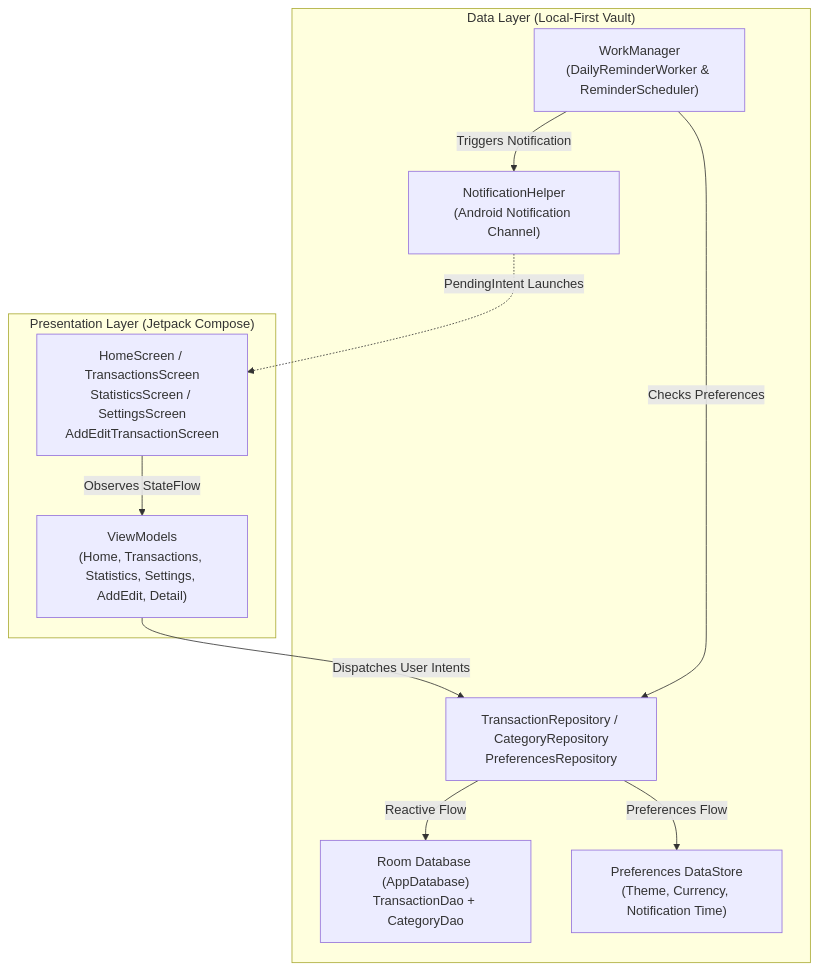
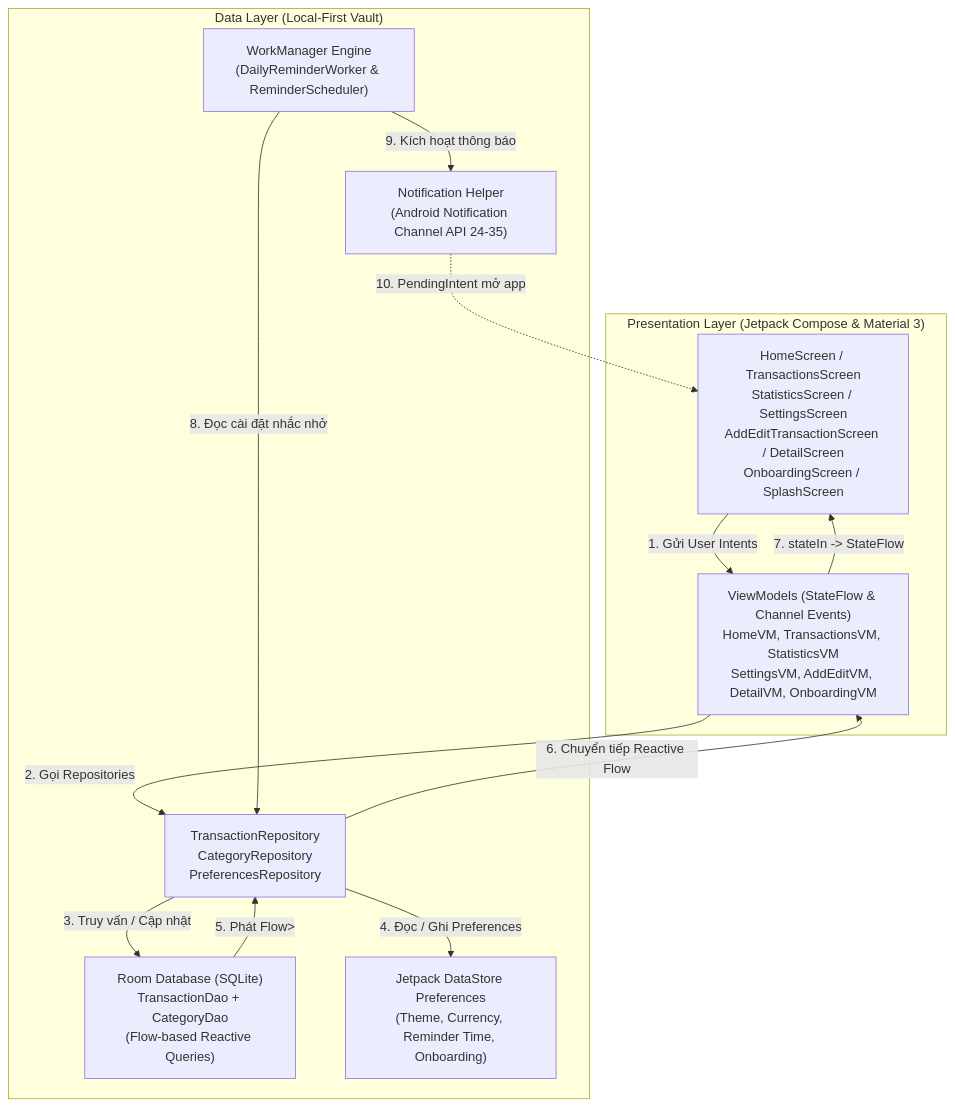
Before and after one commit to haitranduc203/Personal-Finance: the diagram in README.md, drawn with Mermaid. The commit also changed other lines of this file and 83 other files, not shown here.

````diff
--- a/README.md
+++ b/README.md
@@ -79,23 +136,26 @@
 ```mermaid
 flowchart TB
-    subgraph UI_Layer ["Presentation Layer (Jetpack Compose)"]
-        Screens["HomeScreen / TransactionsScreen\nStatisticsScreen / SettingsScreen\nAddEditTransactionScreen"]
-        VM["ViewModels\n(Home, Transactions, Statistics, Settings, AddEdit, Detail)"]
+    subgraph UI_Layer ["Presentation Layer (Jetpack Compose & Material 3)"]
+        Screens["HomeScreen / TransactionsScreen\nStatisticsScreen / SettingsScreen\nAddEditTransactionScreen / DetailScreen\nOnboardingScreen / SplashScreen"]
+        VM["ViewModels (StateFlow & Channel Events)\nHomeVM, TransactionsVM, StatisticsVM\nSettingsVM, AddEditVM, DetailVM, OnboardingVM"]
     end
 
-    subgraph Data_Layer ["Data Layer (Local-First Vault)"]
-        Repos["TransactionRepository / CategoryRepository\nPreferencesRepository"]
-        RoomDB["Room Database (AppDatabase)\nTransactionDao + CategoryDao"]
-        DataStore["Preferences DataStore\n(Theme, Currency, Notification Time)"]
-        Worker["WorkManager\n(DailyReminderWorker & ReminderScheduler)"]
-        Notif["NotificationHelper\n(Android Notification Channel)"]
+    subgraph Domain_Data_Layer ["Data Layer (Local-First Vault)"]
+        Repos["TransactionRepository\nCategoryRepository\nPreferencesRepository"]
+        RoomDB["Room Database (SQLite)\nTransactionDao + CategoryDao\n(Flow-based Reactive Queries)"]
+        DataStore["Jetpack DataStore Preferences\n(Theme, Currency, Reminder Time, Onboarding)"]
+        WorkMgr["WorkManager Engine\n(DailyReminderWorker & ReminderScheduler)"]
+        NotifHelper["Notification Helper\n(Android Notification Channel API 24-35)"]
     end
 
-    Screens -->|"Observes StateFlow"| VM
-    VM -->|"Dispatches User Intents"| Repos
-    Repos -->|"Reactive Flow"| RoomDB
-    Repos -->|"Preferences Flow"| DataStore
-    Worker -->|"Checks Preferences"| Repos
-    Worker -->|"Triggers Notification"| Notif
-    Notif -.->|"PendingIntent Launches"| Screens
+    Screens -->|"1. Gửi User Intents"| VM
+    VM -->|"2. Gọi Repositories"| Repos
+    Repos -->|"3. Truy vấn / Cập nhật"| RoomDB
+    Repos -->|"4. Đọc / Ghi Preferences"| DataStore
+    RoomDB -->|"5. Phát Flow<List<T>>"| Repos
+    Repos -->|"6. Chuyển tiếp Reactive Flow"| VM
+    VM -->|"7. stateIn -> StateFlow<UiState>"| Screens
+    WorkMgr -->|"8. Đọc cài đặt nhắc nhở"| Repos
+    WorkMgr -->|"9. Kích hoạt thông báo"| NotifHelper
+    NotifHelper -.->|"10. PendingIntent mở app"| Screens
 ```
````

┄┄┄┄┄┄┄┄┄┄

● **TASK**:
Considering only the data above, return the lines in which "Notification" occurs.

● **EXERCISE RESPONSE**:
-        DataStore["Preferences DataStore\n(Theme, Currency, Notification Time)"]
-        Notif["NotificationHelper\n(Android Notification Channel)"]
+        NotifHelper["Notification Helper\n(Android Notification Channel API 24-35)"]
-    Worker -->|"Triggers Notification"| Notif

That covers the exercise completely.